Detective Lancaster daughters threw out the first pitch as Kansas City Police Officer Dustin Dierenfeldts sang the National Anthem.

Royals manager Ned Yost says he has a deep respect for the officers who work at Kauffman Stadium and on the streets.

“We know how important they are to everybody’s safety,” Yost said before the game. “To continue to find ways and to support them for what they do. They are very important to this community and every community.”

Our thanks goes out to all the law enforcement officers and the Royals fans that attended, special thanks to Royals Group Sales Representative Ariel Peralta and Community Relations Director Ben Aken. For the latest on law enforcement sporting events visit www.lawmemorial.org/sports.

Washington Nationals Host Law Enforcement Night

In the second game of a doubleheader, the Washington Nationals hosted law enforcement officers, their families and supporters on Saturday, May 14, 2016. Anne Arundel County State Attorney W‎es Adams joined Police Unity Tour members Maggie Deboard, Tim Benedict and Karen Bonz on the field for a pre-game ceremony.

Law Enforcement Appreciation Night with the Nationals

Police Unity Tour 2016

Shortly after 2 pm today, over 2,000 members of the Police Unity Tour completed their long journey to Washington, DC. Participants traveled hundreds of miles over the past three days to the National Law Enforcement Officers Memorial.

Friends, family and supporters gathered at the Memorial, waving signs and cheering on the participants as they finished the long ride.
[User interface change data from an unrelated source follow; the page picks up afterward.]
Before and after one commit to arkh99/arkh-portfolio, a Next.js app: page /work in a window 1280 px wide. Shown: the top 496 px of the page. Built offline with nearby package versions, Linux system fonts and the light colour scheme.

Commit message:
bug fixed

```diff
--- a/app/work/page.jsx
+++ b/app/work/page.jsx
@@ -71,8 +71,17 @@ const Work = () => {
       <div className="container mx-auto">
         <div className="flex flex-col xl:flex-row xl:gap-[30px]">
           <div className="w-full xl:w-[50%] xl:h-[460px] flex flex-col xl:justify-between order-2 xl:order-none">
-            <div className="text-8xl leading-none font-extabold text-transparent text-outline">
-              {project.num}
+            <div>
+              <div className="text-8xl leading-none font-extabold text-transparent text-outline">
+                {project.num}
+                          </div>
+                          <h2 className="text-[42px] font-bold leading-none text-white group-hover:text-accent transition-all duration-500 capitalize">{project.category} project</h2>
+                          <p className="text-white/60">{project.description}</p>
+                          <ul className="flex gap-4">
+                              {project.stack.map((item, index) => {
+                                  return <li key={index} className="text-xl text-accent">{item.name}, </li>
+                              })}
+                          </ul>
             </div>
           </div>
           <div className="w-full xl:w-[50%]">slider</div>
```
The Police Unity Tour’s motto is “We Ride for Those Who Died” and is one that each rider seriously embraces. Participants not only trained hard for the 300 mile average ride but also raised money to provide awareness and financial support for the National Law Enforcement Officers Memorial Fund.
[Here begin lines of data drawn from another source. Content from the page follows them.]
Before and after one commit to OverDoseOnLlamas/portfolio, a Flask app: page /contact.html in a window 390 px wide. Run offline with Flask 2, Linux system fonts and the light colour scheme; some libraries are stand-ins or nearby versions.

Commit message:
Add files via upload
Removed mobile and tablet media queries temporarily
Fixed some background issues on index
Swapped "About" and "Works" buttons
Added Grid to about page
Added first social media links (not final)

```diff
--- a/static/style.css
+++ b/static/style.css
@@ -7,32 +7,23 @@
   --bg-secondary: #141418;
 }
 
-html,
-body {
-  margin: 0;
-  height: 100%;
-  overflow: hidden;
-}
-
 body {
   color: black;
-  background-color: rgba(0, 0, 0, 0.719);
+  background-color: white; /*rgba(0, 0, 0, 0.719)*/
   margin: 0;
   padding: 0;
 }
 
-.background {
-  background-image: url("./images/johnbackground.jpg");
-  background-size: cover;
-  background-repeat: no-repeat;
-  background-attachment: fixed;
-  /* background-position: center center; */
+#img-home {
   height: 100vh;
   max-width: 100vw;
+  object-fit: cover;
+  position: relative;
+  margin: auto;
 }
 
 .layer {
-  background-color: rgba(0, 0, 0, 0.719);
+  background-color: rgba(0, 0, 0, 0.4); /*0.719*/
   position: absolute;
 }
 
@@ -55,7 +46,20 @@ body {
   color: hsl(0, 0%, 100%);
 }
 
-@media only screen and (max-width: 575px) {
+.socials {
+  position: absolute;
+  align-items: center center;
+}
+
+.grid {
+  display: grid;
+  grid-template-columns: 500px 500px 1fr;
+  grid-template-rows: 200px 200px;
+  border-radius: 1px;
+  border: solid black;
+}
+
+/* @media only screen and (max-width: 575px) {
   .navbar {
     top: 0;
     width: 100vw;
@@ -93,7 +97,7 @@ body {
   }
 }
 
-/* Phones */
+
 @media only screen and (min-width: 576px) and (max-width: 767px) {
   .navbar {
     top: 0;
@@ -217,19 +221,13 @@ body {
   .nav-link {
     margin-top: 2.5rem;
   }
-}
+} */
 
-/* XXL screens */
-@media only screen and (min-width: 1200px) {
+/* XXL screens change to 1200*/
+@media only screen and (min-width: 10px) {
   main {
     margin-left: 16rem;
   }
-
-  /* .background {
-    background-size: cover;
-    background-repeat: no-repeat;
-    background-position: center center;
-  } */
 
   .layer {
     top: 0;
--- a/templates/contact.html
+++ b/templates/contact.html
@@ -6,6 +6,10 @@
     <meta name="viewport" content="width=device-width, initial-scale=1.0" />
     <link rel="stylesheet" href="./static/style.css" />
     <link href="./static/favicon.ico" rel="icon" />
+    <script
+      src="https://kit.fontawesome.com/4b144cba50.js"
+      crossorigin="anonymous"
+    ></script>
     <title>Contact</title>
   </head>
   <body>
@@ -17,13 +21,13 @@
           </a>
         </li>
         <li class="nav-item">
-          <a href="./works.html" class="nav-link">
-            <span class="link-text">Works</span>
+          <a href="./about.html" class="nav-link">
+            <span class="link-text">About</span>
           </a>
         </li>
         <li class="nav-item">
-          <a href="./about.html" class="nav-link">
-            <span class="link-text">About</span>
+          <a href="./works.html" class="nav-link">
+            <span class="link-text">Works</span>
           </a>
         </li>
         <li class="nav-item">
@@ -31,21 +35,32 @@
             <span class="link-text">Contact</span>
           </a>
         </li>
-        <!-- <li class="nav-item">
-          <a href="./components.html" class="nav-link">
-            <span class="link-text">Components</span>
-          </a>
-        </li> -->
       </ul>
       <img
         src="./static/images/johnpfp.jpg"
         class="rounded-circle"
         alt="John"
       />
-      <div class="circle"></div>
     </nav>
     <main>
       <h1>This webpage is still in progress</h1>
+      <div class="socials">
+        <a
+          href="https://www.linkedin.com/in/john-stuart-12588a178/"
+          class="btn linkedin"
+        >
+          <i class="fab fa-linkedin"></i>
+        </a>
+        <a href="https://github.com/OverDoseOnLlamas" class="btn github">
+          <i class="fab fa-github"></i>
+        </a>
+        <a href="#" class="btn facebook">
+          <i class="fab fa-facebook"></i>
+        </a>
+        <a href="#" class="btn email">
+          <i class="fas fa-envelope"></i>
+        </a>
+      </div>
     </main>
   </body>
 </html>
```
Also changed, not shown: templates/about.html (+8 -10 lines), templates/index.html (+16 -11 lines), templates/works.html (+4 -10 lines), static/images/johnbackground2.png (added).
After all riders had entered the Memorial, a brief ceremony was held, and the Police Unity Tour presented a check for $2.32 million to Craig W. Floyd, President & CEO of the the Memorial Fund.

We thank all the members of the Police Unity Tour, who worked tirelessly to ensure the service and sacrifice of America’s law enforcement heroes are forever remembered. Their generosity, commitment and unity are vital to honoring all officers killed in the line of duty.
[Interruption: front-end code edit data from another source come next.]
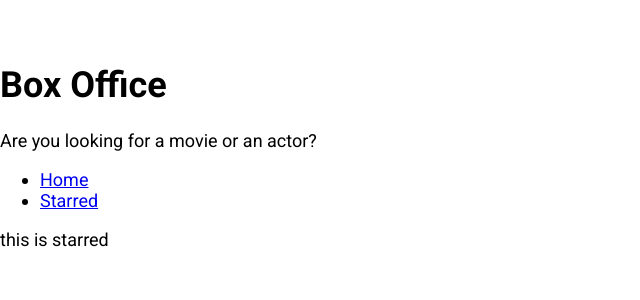
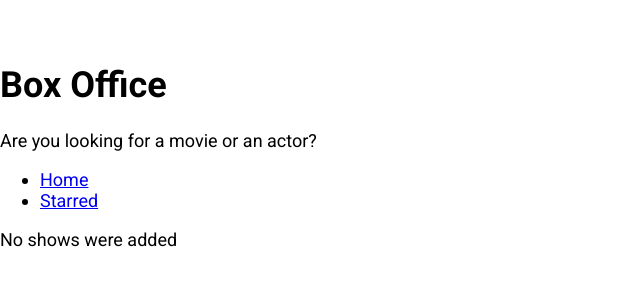
Before and after one commit to medurirohith/box-office, a React (Create React App) app: page /starred in a window 1280 px wide. Shown: the top 300 px of the page, without its empty margins (0-640 px from the left). Built offline with nearby package versions, Linux system fonts and the light colour scheme.

Commit message:
finished starred page

```diff
--- a/src/pages/Starred.js
+++ b/src/pages/Starred.js
@@ -1,8 +1,43 @@
-import React from 'react';
+import React, { useState, useEffect } from 'react';
 import MainPageLayout from '../components/MainPagelayout';
+import { useShows } from '../misc/custom-hooks';
+import { apiGet } from '../misc/config';
+import ShowGrid from '../components/show/ShowGrid';
 
 const Starred = () => {
-  return <MainPageLayout>this is starred</MainPageLayout>;
+  const [starred] = useShows();
+
+  const [shows, setShows] = useState(null);
+  const [isLoading, setIsLoading] = useState(true);
+  const [error, setError] = useState(null);
+
+  useEffect(() => {
+    if (starred && starred.length > 0) {
+      const promises = starred.map(showId => apiGet(`/shows/${showId}`));
+
+      Promise.all(promises)
+        .then(apiData => apiData.map(show => ({ show })))
+        .then(results => {
+          setShows(results);
+          setIsLoading(false);
+        })
+        .catch(err => {
+          setError(err.message);
+          setIsLoading(false);
+        });
+    } else {
+      setIsLoading(false);
+    }
+  }, [starred]);
+
+  return (
+    <MainPageLayout>
+      {isLoading && <div>Shows are still loading</div>}
+      {error && <div>Error occured: {error}</div>}
+      {!isLoading && !shows && <div>No shows were added</div>}
+      {!isLoading && !error && shows && <ShowGrid data={shows} />}
+    </MainPageLayout>
+  );
 };
 
 export default Starred;
```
37th Annual Washington Area Police Memorial Service

The Metropolitan Police Department (MPD) of Washington, DC, the Fraternal Order of Police DC Lodge #1, and the DC Chapter of Concerns of Police Survivors hosted the 37th Annual Washington Area Police Memorial Service at MPD’s Headquarters in downtown DC, with Shawn Anderson of WTOP News as master of ceremonies.

This annual service recognizes the work of all DC Metro area law enforcement officers. Special recognition was given to those who made the ultimate sacrifice in 2015, including Carolyn Cross, Craig Chandler, Noah Leotta, and Brennan Rabain.

Following the presentation of colors and the national anthem, introductory remarks were given by District of Columbia Police Chief Cathy L. Lanier, followed by remarks from Representatives from the DC Department of Corrections, Baltimore City Police Department, Montgomery County Police Department, and Prince George’s County Police Department spoke about their officers lost in the past year, which was followed by a solemn roll call of fallen heroes from the DC Metro area.

Survivors, law enforcement officers and friends placed blue roses as the names of the fallen were read.

The names of the officers honored at the service today will be dedicated on the walls of the National Law Enforcement Officers Memorial at the 28th Annual Candlelight Vigil this Friday, May 13 at 8:00 pm, along with 252 other officers who have made the ultimate sacrifice.

For more information about National Police Week 2016, including a complete schedule of events, visit www.LawMemorial.org/PoliceWeek.